Exercise requirements
Your answer is a number only: how many lines in the data below contain "sent"?

Source data START

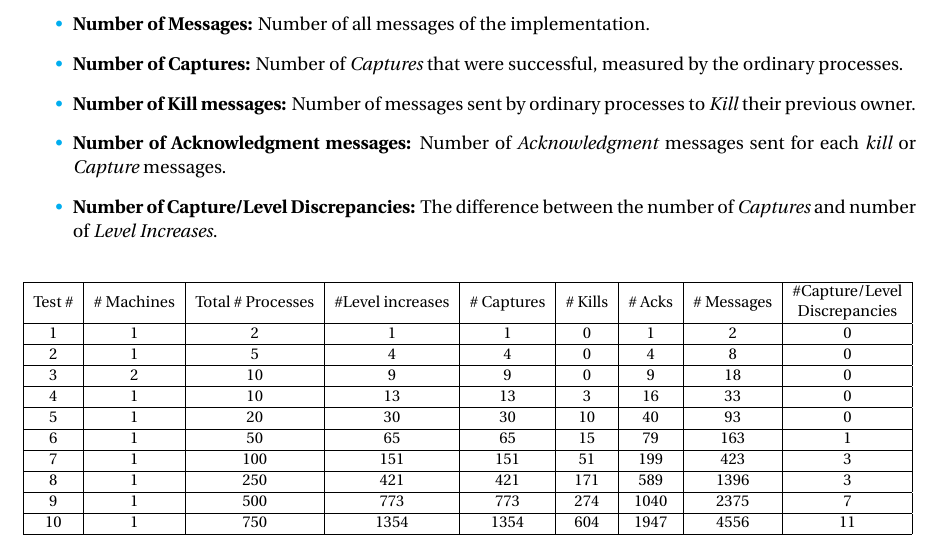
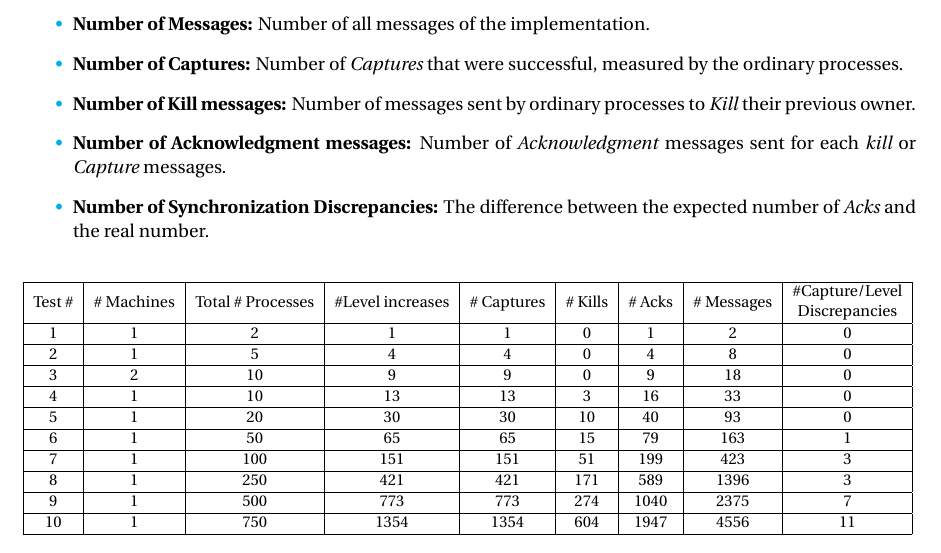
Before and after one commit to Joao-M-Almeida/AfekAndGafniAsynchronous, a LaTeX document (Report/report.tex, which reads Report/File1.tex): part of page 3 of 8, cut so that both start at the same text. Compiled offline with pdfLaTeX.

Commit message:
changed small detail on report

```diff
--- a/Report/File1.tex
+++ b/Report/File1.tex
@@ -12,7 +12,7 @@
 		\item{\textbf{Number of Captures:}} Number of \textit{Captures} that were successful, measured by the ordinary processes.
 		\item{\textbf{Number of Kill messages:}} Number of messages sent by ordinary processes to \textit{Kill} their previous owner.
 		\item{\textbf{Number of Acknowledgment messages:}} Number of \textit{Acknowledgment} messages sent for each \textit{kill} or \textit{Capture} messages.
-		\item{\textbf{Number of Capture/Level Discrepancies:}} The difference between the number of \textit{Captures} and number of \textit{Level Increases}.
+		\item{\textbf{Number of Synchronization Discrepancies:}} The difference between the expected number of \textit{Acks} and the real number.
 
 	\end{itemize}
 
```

Source data END

Solution for this exercise
2